rresoyterian cnureh officiated.
They will make their home on a
farm near Dever.
Mr. and Mrs. W. E. Smith and
children, Ben, Everett, Delman,
and Josephine ot Phoenix, Arizo
na, arrived Wednesday night by
auto, for a two weeks visit with
relatives and friends in and
around Jefferson. Thev are mat
ing their headquarters at the
Terminal stucco cabins. Mr. Smith
was formerly connected with J. G.
Fontaine in the mercantile busi
ness here, and now owns a gro
cery store in Phoenix.
Francis Gatchell, John Hult
and Francis cousin Edgar Taylor
of Baldwin, Iowa, left on a motor
trip, which will take them to
southern Oregon and northern
COMES NEAR DROWNING
INDEPENDENCE. July 29
Lottie Coates, daughter of Mr.
and Mrs. John C. Coates had a
narrow escape from drowning
while at the swimming , hole in
Island field south of town. She
got beyond her depth behind some
piling In the river near that poir.t
and was going down towards the
rapids when Carl Pressler heard
her playmates screaming and
went to the rescue. He was un
able to get her from the rapids
until his brother Martin helptd
him out: She suffered little from
shock and was taxen to her home:
at the end of each workine

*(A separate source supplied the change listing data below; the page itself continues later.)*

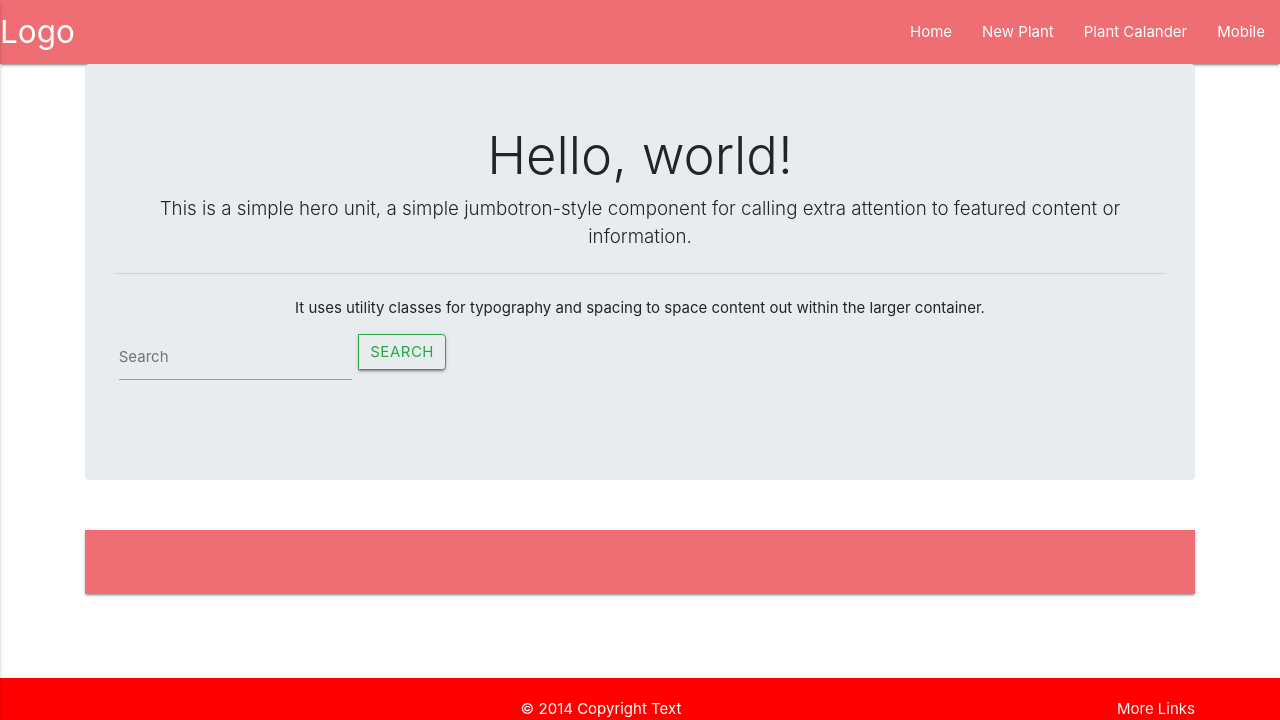
Repository: Lemoenskil/Milestone_project_3_Garden_planner
Page: http://localhost/
The author's editor kept a record of every edit. The page is drawn from the files as they stood at one moment, then again after the next edit.
The browser window is 1280 px wide. The pictures show the whole page.
Some web libraries are served in a nearby version. The page is served by the project's application, run on Flask 3 (app.py). Queries for data that is not in the repository find no rows.

Above is the page before.
Console error: TypeError: $(...).floatingActionButton is not a function

### templates/plant_records.html
{% extends "base.html" %}
{% block content %}

    <div class="text-center justify-content-center">
      <div class="jumbotron">
        <h1 class="display-4">Hello, world!</h1>
        <p class="lead">This is a simple hero unit, a simple jumbotron-style component for calling extra attention to featured content or information.</p>
        <hr class="my-4">
        <p>It uses utility classes for typography and spacing to space content out within the larger container.</p>
        <div class="row">
          <div class="col-lg-4">
            <form class="form-inline input-group">
              <input class="form-control mr-sm-2" type="search" placeholder="Search" aria-label="Search">
              <div class="input-group-append">
              <button class="btn btn-outline-success my-2 my-sm-0 " type="submit">Search</button>
              </div>
            </form>
          </div>
        </div>
      </div>
    </div>

    <div class="row text-center justify-content-center">
      {% for plant in plants%}

        <a href="{{url_for('view_plant', plant_id=plant._id)}}" class="card col-md-11 col-lg-3 mt-5 col-sm-11 col-xl-3" >
          <img src="{{plant.picture_link}}" class="card-img-top" alt="">
              <div class="card-body">
                <h5 class="card-title">{{plant.plant_name}}</h5>
              </div>
        </a>
      {%endfor%}
    </div>

    <div>
      <nav aria-label="Page navigation example" class="card-sm" >
        <ul class="pagination justify-content-center">
          {% if page > 1 %}
          <li class="page-item">
            <a class="page-link" href="{{url_for('get_plant_record', page=page-1)}}" aria-label="Previous">
              <span aria-hidden="true">&laquo;</span>
              <span class="sr-only">Previous</span>
            </a>
          </li>
          {% endif %}
          {% for pagenum in pages %}
            {% if pagenum == page %}
              <li class="page-item active" aria-current="page">
                <a class="page-link" href="#">{{ pagenum }}<span class="sr-only">(current)</span></a>
            {% else %}
              <li class="page-item">
                <a class="page-link" href="{{url_for('get_plant_record', page=pagenum)}}">{{ pagenum }}</a></li>
            {% endif %}
          {% endfor %}
          {% if page < total %}
          <li class="page-item">
            <a class="page-link" href="{{url_for('get_plant_record', page=page+1)}}" aria-label="Next">
              <span aria-hidden="true">&raquo;</span>
              <span class="sr-only">Next</span>
            </a>
          </li>
          {% endif %}
        </ul>
      </nav>
    </div>

{% endblock %}

### templates/base.html
<!DOCTYPE html>
<html lang="en">
<head>
    <meta charset="UTF-8">
    <meta name="viewport" content="width=device-width, initial-scale=1.0">
    <meta http-equiv="X-UA-Compatible" content="ie=edge">
    <link href="https://fonts.googleapis.com/icon?family=Material+Icons" rel="stylesheet">
    <link rel="stylesheet" href="https://cdnjs.cloudflare.com/ajax/libs/materialize/0.100.2/css/materialize.min.css">
    <link href="https://stackpath.bootstrapcdn.com/bootstrap/4.4.1/css/bootstrap.min.css" rel="stylesheet" integrity="sha384-Vkoo8x4CGsO3+Hhxv8T/Q5PaXtkKtu6ug5TOeNV6gBiFeWPGFN9MuhOf23Q9Ifjh" crossorigin="anonymous">
    <link rel="stylesheet" href="{{url_for('static', filename='css/style.css')}}" type="text/css" />
    <title>Garden Planner</title>
</head>
<body>
    <header>
       <nav>
            <div class="nav-wrapper">
                <a href="#!" class="brand-logo">Logo</a>
                <a href="#" data-activates="mobile-demo" class="button-collapse"><i class="material-icons">menu</i></a>
                <ul class="right hide-on-med-and-down">
                    <li><a href="{{url_for('get_plant_record')}}">Home</a></li>
                    <li><a href="{{url_for('add_plant')}}">New Plant</a></li>
                    <li><a href="{{url_for('list_plant')}}">Plant Calander</a></li>
                    <li><a href="mobile.html">Mobile</a></li>
                </ul>
                <ul class="side-nav" id="mobile-demo">
                    <li><a href="{{url_for('get_plant_record')}}">Home</a></li>
                    <li><a href="{{url_for('add_plant')}}">New Plant</a></li>
                    <li><a href="{{url_for('list_plant')}}">Plant Calander</a></li>
                    <li><a href="mobile.html">Mobile</a></li>
                </ul>
            </div>
        </nav>
    </header>

    <main class="container">
        {% block content %}{% endblock %}
    </main>

    <footer class="page-footer">
        <div class="container" class="footer-copyright">
            © 2014 Copyright Text
            <a class="grey-text text-lighten-4 right" href="#!">More Links</a>
        </div>
    </footer>
    <script src="https://code.jquery.com/jquery-3.4.1.slim.min.js" integrity="sha384-J6qa4849blE2+poT4WnyKhv5vZF5SrPo0iEjwBvKU7imGFAV0wwj1yYfoRSJoZ+n" crossorigin="anonymous"></script>
    <script src="https://cdnjs.cloudflare.com/ajax/libs/jquery/3.2.1/jquery.min.js"></script>
    <script src="https://stackpath.bootstrapcdn.com/bootstrap/4.4.1/js/bootstrap.min.js"></script>
    <script src="https://cdnjs.cloudflare.com/ajax/libs/materialize/0.100.2/js/materialize.min.js"></script>
    <script src="https://maxcdn.bootstrapcdn.com/bootstrap/4.1.1/js/bootstrap.min.js"></script>
    <script type="text/javascript">
        $(document).ready(function() {
            $(".button-collapse").sideNav();
            $('.fixed-action-btn').floatingActionButton();
        });
    </script>
</body>
</html>

### app.py
import os
from flask import Flask, render_template, redirect, request, url_for
from flask_pymongo import PyMongo, DESCENDING
from bson.objectid import ObjectId
import math
import re

app = Flask ("----name----")
app.config["MONGO_DBNAME"] = 'garden_planner'
app.config["MONGO_URI"] = 'mongodb+srv://CP3O:iYmkh8QOgi2fhu2y@lemoenskil-4vjdx.mongodb.net/garden_planner?retryWrites=true&w=majority'

plants_per_page = 6

mongo = PyMongo(app)

@app.route('/')
@app.route('/plant_records')
def get_plant_record():
    page_number = int(request.args.get('page', 1))
    plants_to_skip = (page_number - 1) * plants_per_page
    plant_count = mongo.db.plant_data.count_documents({})
    page_count = int(math.ceil(plant_count / plants_per_page))
    page_numbers = range(1, page_count + 1)
    plants_on_page = mongo.db.plant_data.find().skip(plants_to_skip).limit(plants_per_page)
    return render_template("plant_records.html", title="Home", plants=plants_on_page, page=page_number, pages=page_numbers, total=page_count)

@app.route('/list_plant')
def list_plant():
    return render_template("list_plant.html", plants=mongo.db.plant_data.find())

@app.route('/view_plant/<plant_id>')
def view_plant(plant_id):
    """Shows full plant details"""
    mongo.db.plant_data.find_one(
        {'_id': ObjectId(plant_id)},
    )
    plant_db = mongo.db.plant_data.find_one_or_404({'_id': ObjectId(plant_id)})
    return render_template("view_plant.html", plant=plant_db)

@app.route('/add_plant')
def add_plant():
    return render_template("add_plant.html")

@app.route('/insert_plant', methods=['POST'])
def insert_plant():
    plants = mongo.db.plant_data
    plants.insert_one(convert_form_to_plant_data(request.form))
    return redirect(url_for('get_plant_record'))

@app.route('/update_plant/<plant_id>')
def update_plant(plant_id):
    plants =  mongo.db.plant_data.find_one({"_id": ObjectId(plant_id)})
    return render_template('update_plant.html', plant=plants)

def convert_form_to_plant_data(form):
    value_sowing_under_glass = [ month for month in range(1, 13) if f"sowing-under-glass-{month}" in form ]
    value_outside_seeding = [ month for month in range(1, 13) if f"outside-seeding-{month}" in form ]
    value_harvest = [ month for month in range(1, 13) if f"harvest-{month}" in form ]
    return {
        'plant_name':form.get('plant_name'),
        'picture_link':form.get('picture_link'),
        'crop_group': form.get('crop_group'),
        'crop_family': form.get('crop_family'),
        'soil':form.get('soil'),
        'frost_tolerant':form.get('frost_tolerant'),
        'position':form.get('position'),
        'feeding':form.get('feeding'),
        'companions':form.get('companions'),
        'spacing':form.get('spacing'),
        'Sow_and_Plant':form.get('Sow_and_Plant'),
        'Harvesting':form.get('Harvesting'),
        'Pests':form.get('Pests'),
        'Note':form.get('Note'),
        'value_sowing_under_glass':value_sowing_under_glass,
        'value_outside_seeding':value_outside_seeding,
        'value_harvest':value_harvest,
    }

@app.route('/edit_plant/<plant_id>', methods=["POST"])
def edit_plant(plant_id):
    plants = mongo.db.plant_data
    plants.update( {'_id': ObjectId(plant_id)}, convert_form_to_plant_data(request.form))
    return redirect(url_for('get_plant_record'))

@app.route('/delete_plant/<plant_id>')
def delete_plant(plant_id):
    mongo.db.plant_data.remove({'_id': ObjectId(plant_id)})
    return redirect(url_for('get_plant_record'))

if __name__ == '__main__':
    app.run(host=os.environ.get('IP'),
            port=int(os.environ.get('PORT')),
            debug=True)

### static/css/style.css
.mt-5, .my-5 {
    margin: 2rem!important;
}

.card{
  width: 100%;
}

body {
  display: flex;
  min-height: 100vh;
  flex-direction: column;
}

main {
  flex: 1 0 auto;
}


.page-footer{
    position: fixed;
   left: 0;
   bottom: 0;
   width: 100%;
   background-color: red;
   color: white;
   text-align: center;
}

.card-sm{
  margin-bottom: 50px;
}

.form-control-borderless {
    border: none;
}

.form-control-borderless:hover, .form-control-borderless:active, .form-control-borderless:focus {
    border: none;
    outline: none;
    box-shadow: none;
}

.search_box{
    width: 100%;
    margin: 6%;
}
.align-items-center{
    margin: 0px!important;
}

.under-glass{
    background-color: yellow;
}
.outside-seeding {
    background-color: orange;
}

After the next edit:
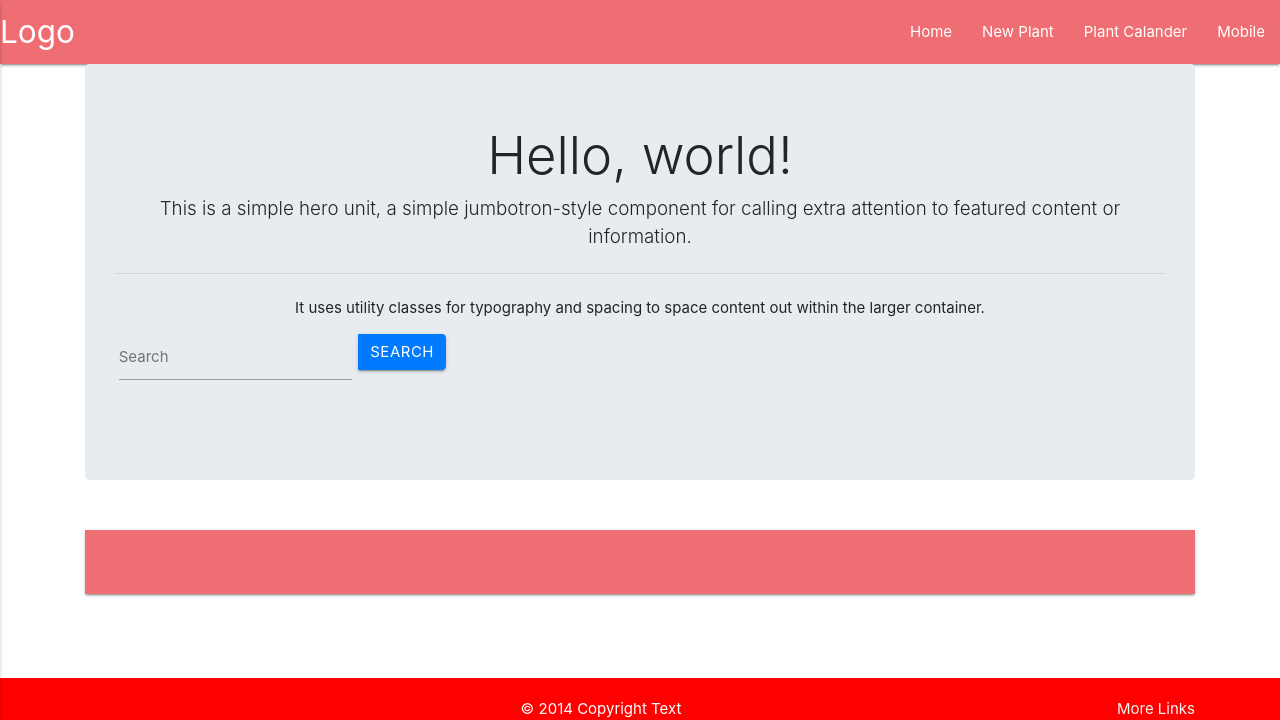
The edit:
--- a/templates/plant_records.html
+++ b/templates/plant_records.html
@@ -12,7 +12,7 @@
             <form class="form-inline input-group">
               <input class="form-control mr-sm-2" type="search" placeholder="Search" aria-label="Search">
               <div class="input-group-append">
-              <button class="btn btn-outline-success my-2 my-sm-0 " type="submit">Search</button>
+              <button class="btn btn btn-primary my-2 my-sm-0 " type="submit">Search</button>
               </div>
             </form>
           </div>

day. Seven out of ten adults
need optical attention.
Have you had your eyes
333 State St.
of Serrlct "